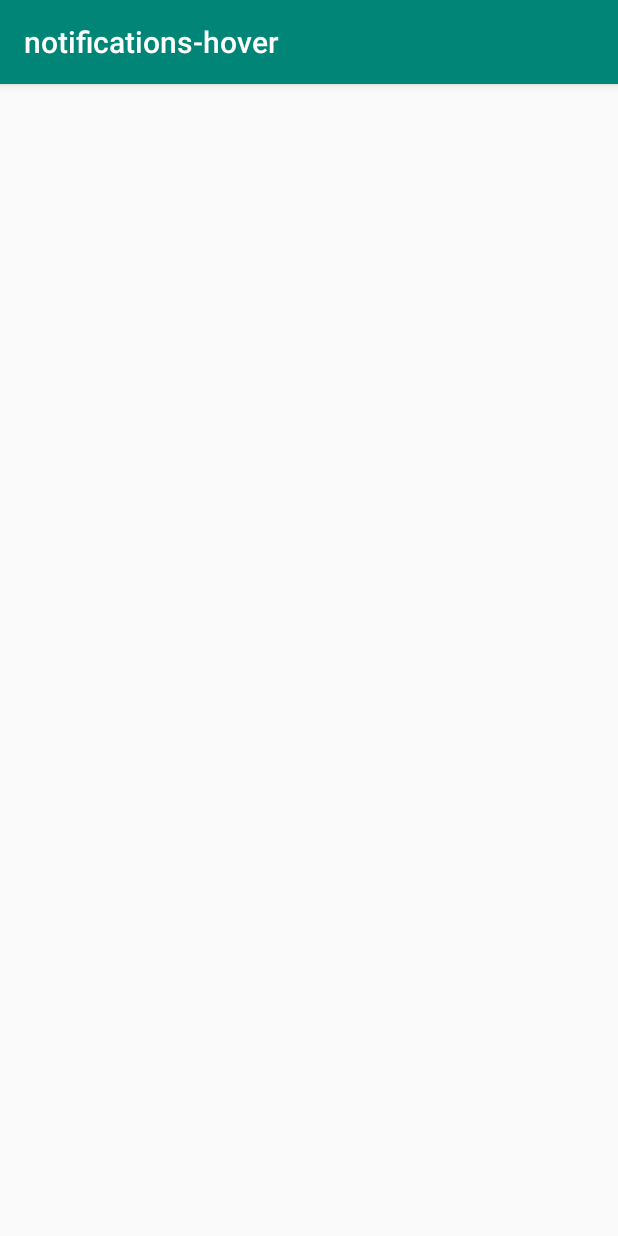
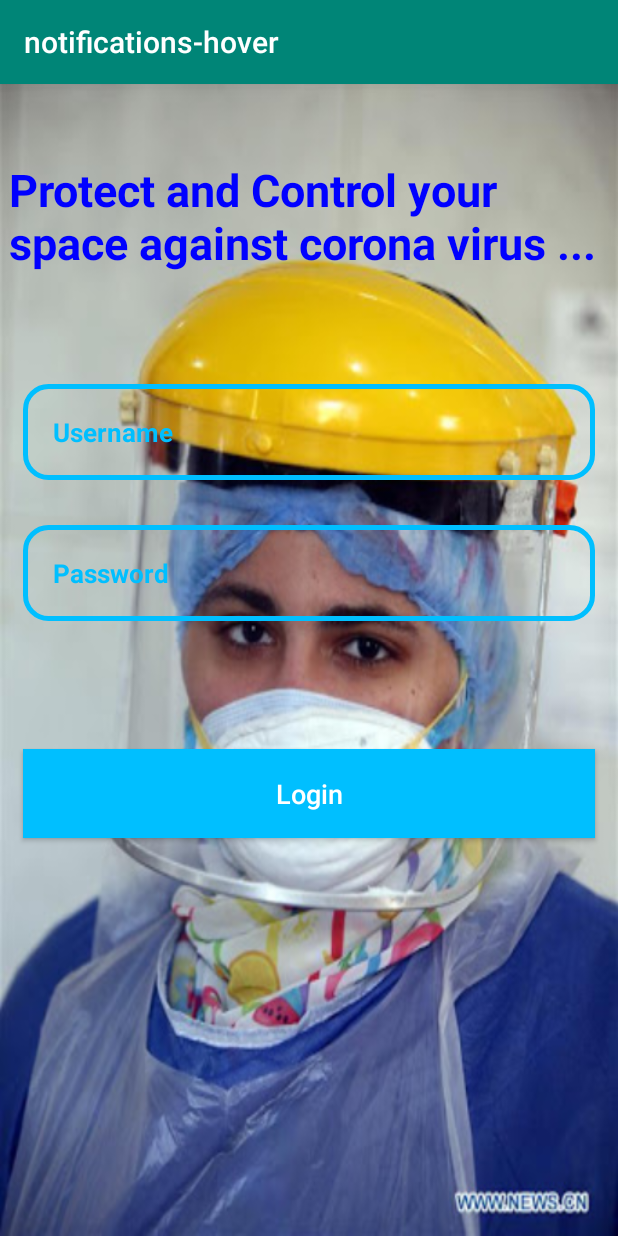
Before and after one commit to kasmiii/Hover-notification-MobileApp, an Android app: the screen it shows after launch (MainActivity before the commit, LoginActivity after it), on a phone screen of 412 x 824 dp. Run offline under Robolectric (Android 15) with nearby library versions, the light colour scheme and no system bars.

Commit message:
adding login activity

```diff
--- a/app/build.gradle
+++ b/app/build.gradle
@@ -25,6 +25,9 @@ dependencies {
     implementation 'androidx.constraintlayout:constraintlayout:2.0.4'
     implementation 'com.google.firebase:firebase-messaging:10.2.1'
     implementation "androidx.recyclerview:recyclerview:1.1.0"
+    implementation 'com.google.android.material:material:1.0.0'
+    implementation 'androidx.annotation:annotation:1.0.2'
+    implementation 'androidx.lifecycle:lifecycle-extensions:2.2.0'
     testImplementation 'junit:junit:4.12'
     androidTestImplementation 'androidx.test.ext:junit:1.1.0'
     androidTestImplementation 'androidx.test.espresso:espresso-core:3.3.0'
--- a/app/src/main/AndroidManifest.xml
+++ b/app/src/main/AndroidManifest.xml
@@ -9,28 +9,30 @@
         android:roundIcon="@mipmap/ic_launcher_round"
         android:supportsRtl="true"
         android:theme="@style/AppTheme">
-        <activity android:name=".activity.MainActivity">
+        <activity android:name=".activity.LoginActivity">
             <intent-filter>
                 <action android:name="android.intent.action.MAIN" />
 
                 <category android:name="android.intent.category.LAUNCHER" />
             </intent-filter>
         </activity>
+        <activity android:name=".activity.MainActivity">
+            <!--<intent-filter>
+                <action android:name="android.intent.action.MAIN" />
 
-        <!-- Firebase Notifications -->
+                <category android:name="android.intent.category.LAUNCHER" />
+            </intent-filter>-->
+        </activity> <!-- Firebase Notifications -->
         <service android:name=".service.MyFirebaseMessagingService">
             <intent-filter>
                 <action android:name="com.google.firebase.MESSAGING_EVENT" />
             </intent-filter>
         </service>
-
         <service android:name=".service.MyFirebaseInstanceIDService">
             <intent-filter>
                 <action android:name="com.google.firebase.INSTANCE_ID_EVENT" />
             </intent-filter>
         </service>
-        <!-- ./Firebase Notifications -->
-
     </application>
 
 </manifest>
--- /dev/null
+++ b/app/src/main/java/com/example/notifications_hover/activity/LoginActivity.java
@@ -0,0 +1,56 @@
+package com.example.notifications_hover.activity;
+
+import androidx.appcompat.app.AppCompatActivity;
+
+import android.content.Intent;
+import android.os.Bundle;
+import android.text.TextUtils;
+import android.view.View;
+import android.widget.Button;
+import android.widget.EditText;
+import android.widget.Toast;
+
+import com.example.notifications_hover.R;
+
+public class LoginActivity extends AppCompatActivity {
+
+    private EditText username;
+    private EditText password;
+    private Button loginButton;
+
+    @Override
+    protected void onCreate(Bundle savedInstanceState) {
+        super.onCreate(savedInstanceState);
+        setContentView(R.layout.activity_login);
+
+        username=findViewById(R.id.login_username_input);
+        password=findViewById(R.id.login_password_input);
+        loginButton=findViewById(R.id.login_btn);
+
+        loginButton.setOnClickListener(new View.OnClickListener() {
+            @Override
+            public void onClick(View v) {
+                loginUser();
+            }
+        });
+    }
+
+    private void loginUser() {
+        String username_str=username.getText().toString();
+        String password_str=password.getText().toString();
+
+        if(TextUtils.isEmpty(username_str)){
+            Toast.makeText(this,"please enter your username",Toast.LENGTH_LONG).show();
+        }
+        else if(TextUtils.isEmpty(password_str)){
+            Toast.makeText(this,"please enter your password",Toast.LENGTH_LONG).show();
+        }
+        else if(!username_str.equals("hover") && !password_str.equals("hover")){
+            Toast.makeText(this,"username or password is wrong !",Toast.LENGTH_LONG).show();
+        }
+        else{
+            Intent intent=new Intent(LoginActivity.this,MainActivity.class);
+            startActivity(intent);
+        }
+    }
+}
--- a/app/src/main/java/com/example/notifications_hover/adapters/MyAdapter.java
+++ b/app/src/main/java/com/example/notifications_hover/adapters/MyAdapter.java
@@ -63,7 +63,13 @@ public class MyAdapter extends RecyclerView.Adapter<MyAdapter.CustomViewHolder>
         holder.textViewBody.setText(notificationList.get(position).getBody());
         SimpleDateFormat ft = new SimpleDateFormat ("hh:mm:ss");
         holder.TextViewTimeStamp.setText(ft.format(notificationList.get(position).getDate()));
-        //holder.ImageView.setImageResource(0);
+
+        if( notificationList.get(position).getTitle().contains("distance") ){
+            holder.ImageView.setImageResource(R.drawable.distance);
+        }
+        else
+            holder.ImageView.setImageResource(R.drawable.mask);
+
 
         holder.itemView.setOnTouchListener(new OnSwipeTouchListener(context){
 
--- /dev/null
+++ b/app/src/main/res/drawable/buttons.xml
@@ -0,0 +1,7 @@
+<?xml version="1.0" encoding="utf-8"?>
+<shape xmlns:android="http://schemas.android.com/apk/res/android">
+
+    <solid
+        android:color="@color/colorDeepSky"/>
+
+</shape>
--- /dev/null
+++ b/app/src/main/res/drawable/input_design.xml
@@ -0,0 +1,10 @@
+<?xml version="1.0" encoding="utf-8"?>
+<shape xmlns:android="http://schemas.android.com/apk/res/android">
+
+    <stroke
+        android:color="@color/colorDeepSky"
+        android:width="3dp"/>
+
+    <corners
+        android:radius="15dp"/>
+</shape>
--- /dev/null
+++ b/app/src/main/res/layout/activity_login.xml
@@ -0,0 +1,84 @@
+<?xml version="1.0" encoding="utf-8"?>
+<RelativeLayout xmlns:android="http://schemas.android.com/apk/res/android"
+    xmlns:tools="http://schemas.android.com/tools"
+    android:layout_width="match_parent"
+    android:layout_height="match_parent"
+    android:background="@drawable/cor"
+    tools:context=".activity.LoginActivity">
+
+    <TextView
+        android:id="@+id/login_applogo"
+        android:layout_width="400dp"
+        android:layout_height="150dp"
+        android:layout_centerHorizontal="true"
+        android:text="Protect and Control your space against corona virus ..."
+        android:layout_marginTop="50dp"
+        android:textSize="30dp"
+        android:textColor="@color/colorDeepSkyBlue"
+        android:textStyle="bold"
+        />
+
+    <EditText
+        android:id="@+id/login_username_input"
+        android:layout_width="match_parent"
+        android:layout_height="wrap_content"
+        android:layout_below="@drawable/input_design"
+        android:background="@drawable/input_design"
+        android:padding="20dp"
+        android:layout_marginTop="200dp"
+        android:layout_marginLeft="15dp"
+        android:layout_marginRight="15dp"
+        android:hint="Username"
+        android:inputType="text"
+        android:textColor="@color/colorDeepSky"
+        android:textColorHint="@color/colorDeepSky"
+        android:textSize="17sp"
+        android:textStyle="bold"
+        />
+
+    <EditText
+        android:id="@+id/login_password_input"
+        android:layout_width="match_parent"
+        android:layout_height="wrap_content"
+        android:layout_below="@+id/login_username_input"
+        android:background="@drawable/input_design"
+        android:padding="20dp"
+        android:layout_marginLeft="15dp"
+        android:layout_marginRight="15dp"
+        android:layout_marginTop="30dp"
+        android:hint="Password"
+        android:inputType="textPassword"
+        android:textColor="@color/colorDeepSky"
+        android:textColorHint="@color/colorDeepSky"
+        android:textSize="17sp"
+        android:textStyle="bold"
+        />
+
+    <LinearLayout
+        android:id="@+id/linear_layout_1"
+        android:layout_width="match_parent"
+        android:layout_height="wrap_content"
+        android:orientation="horizontal"
+        android:layout_below="@+id/login_password_input"
+        android:layout_marginTop="5dp">
+
+
+    </LinearLayout>
+
+    <Button
+        android:id="@+id/login_btn"
+        android:layout_width="match_parent"
+        android:layout_height="wrap_content"
+        android:layout_below="@+id/linear_layout_1"
+        android:layout_marginTop="80dp"
+        android:layout_marginLeft="15dp"
+        android:layout_marginRight="15dp"
+        android:background="@drawable/buttons"
+        android:padding="17dp"
+        android:textAllCaps="false"
+        android:textSize="18sp"
+        android:text="Login"
+        android:textColor="@android:color/white"
+        />
+
+</RelativeLayout>
--- a/app/src/main/res/values/colors.xml
+++ b/app/src/main/res/values/colors.xml
@@ -3,4 +3,6 @@
     <color name="colorPrimary">#008577</color>
     <color name="colorPrimaryDark">#00574B</color>
     <color name="colorAccent">#D81B60</color>
+    <color name="colorDeepSkyBlue">#0000FF</color>
+    <color name="colorDeepSky">#00BFFF</color>
 </resources>
--- /dev/null
+++ b/app/src/main/res/values/dimens.xml
@@ -0,0 +1,5 @@
+<resources>
+    <!-- Default screen margins, per the Android Design guidelines. -->
+    <dimen name="activity_horizontal_margin">16dp</dimen>
+    <dimen name="activity_vertical_margin">16dp</dimen>
+</resources>
--- a/app/src/main/res/values/strings.xml
+++ b/app/src/main/res/values/strings.xml
@@ -1,3 +1,12 @@
 <resources>
     <string name="app_name">notifications-hover</string>
+    <string name="title_activity_login">Sign in</string>
+    <string name="prompt_email">Email</string>
+    <string name="prompt_password">Password</string>
+    <string name="action_sign_in">Sign in or register</string>
+    <string name="action_sign_in_short">Sign in</string>
+    <string name="welcome">"Welcome !"</string>
+    <string name="invalid_username">Not a valid username</string>
+    <string name="invalid_password">Password must be >5 characters</string>
+    <string name="login_failed">"Login failed"</string>
 </resources>
```
Also changed, not shown: app/src/main/res/drawable/cor.jpg (added), app/src/main/res/drawable/corona.jpg (added), app/src/main/res/drawable/distance.png (added), app/src/main/res/drawable/mask.png (added).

__________________________________________________

**Your task**
Nothing but a number should be given: the count of lines above that include the string "private".

**Solution to the exercise**
4